* TRY IT *
Would you please output only the lines from the one containing "staff --> web" through the end of the entries below, exactly as written?

* PROVIDED RECORDS *
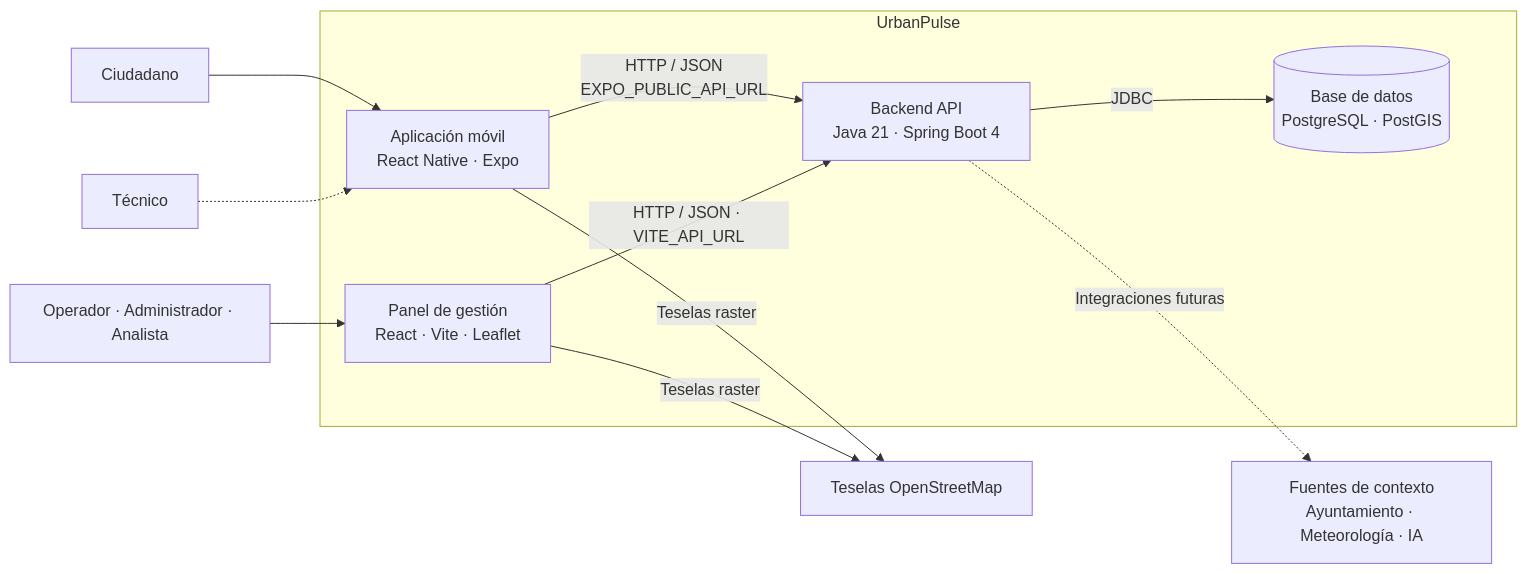
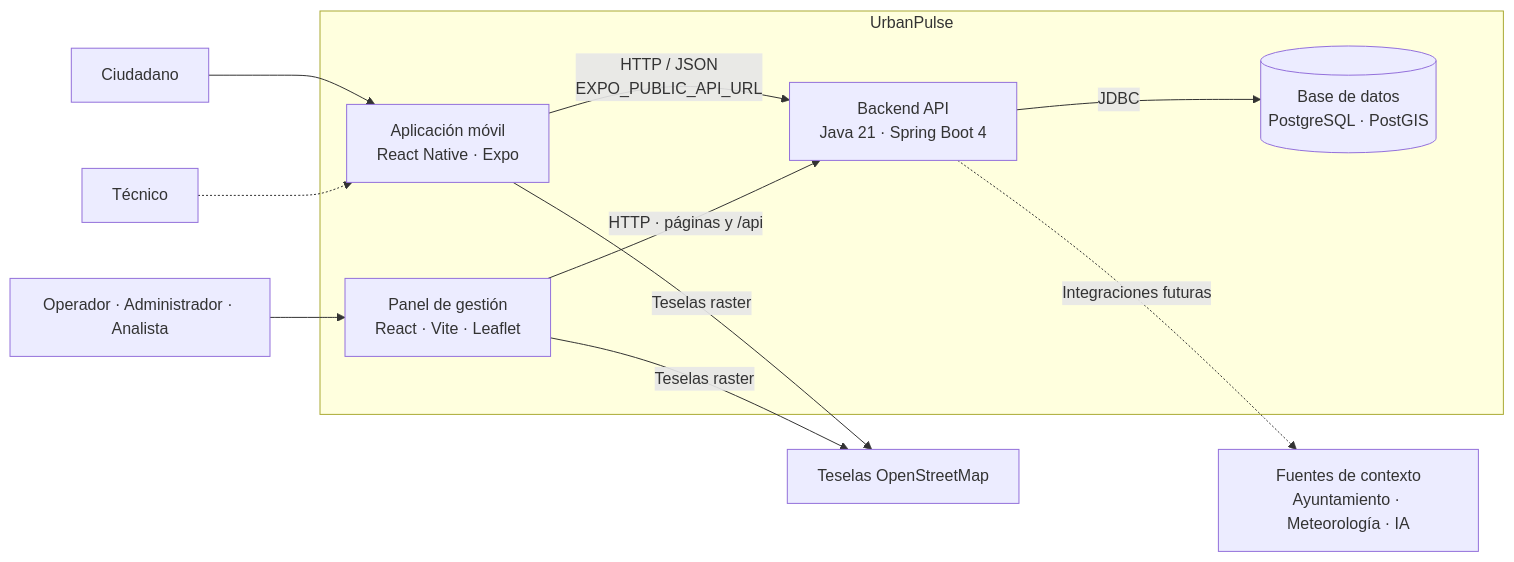
Before and after one commit to grupo-14-UMA/urbanpulse-incident-manager: the second of 3 diagrams in docs/architecture.md, drawn with Mermaid. The commit also changed other lines of this file and 12 other files, not shown here.

````diff
--- a/docs/architecture.md
+++ b/docs/architecture.md
@@ -59,26 +59,26 @@
 ```mermaid
 flowchart LR
     citizen[Ciudadano]
     technician[Técnico]
     staff[Operador · Administrador · Analista]
 
     subgraph system[UrbanPulse]
         mobile[Aplicación móvil<br/>React Native · Expo]
         web[Panel de gestión<br/>React · Vite · Leaflet]
         api[Backend API<br/>Java 21 · Spring Boot 4]
         db[(Base de datos<br/>PostgreSQL · PostGIS)]
     end
 
     osm[Teselas OpenStreetMap]
     data[Fuentes de contexto<br/>Ayuntamiento · Meteorología · IA]
 
     citizen --> mobile
     technician -.-> mobile
     staff --> web
     mobile -->|HTTP / JSON<br/>EXPO_PUBLIC_API_URL| api
-    web -->|HTTP / JSON · VITE_API_URL| api
+    web -->|HTTP · páginas y /api| api
     api -->|JDBC| db
     mobile -->|Teselas raster| osm
     web -->|Teselas raster| osm
     api -.->|Integraciones futuras| data
 ```
````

* TASK RESPONSE *
     staff --> web
     mobile -->|HTTP / JSON<br/>EXPO_PUBLIC_API_URL| api
-    web -->|HTTP / JSON · VITE_API_URL| api
+    web -->|HTTP · páginas y /api| api
     api -->|JDBC| db
     mobile -->|Teselas raster| osm
     web -->|Teselas raster| osm
     api -.->|Integraciones futuras| data
 ```
````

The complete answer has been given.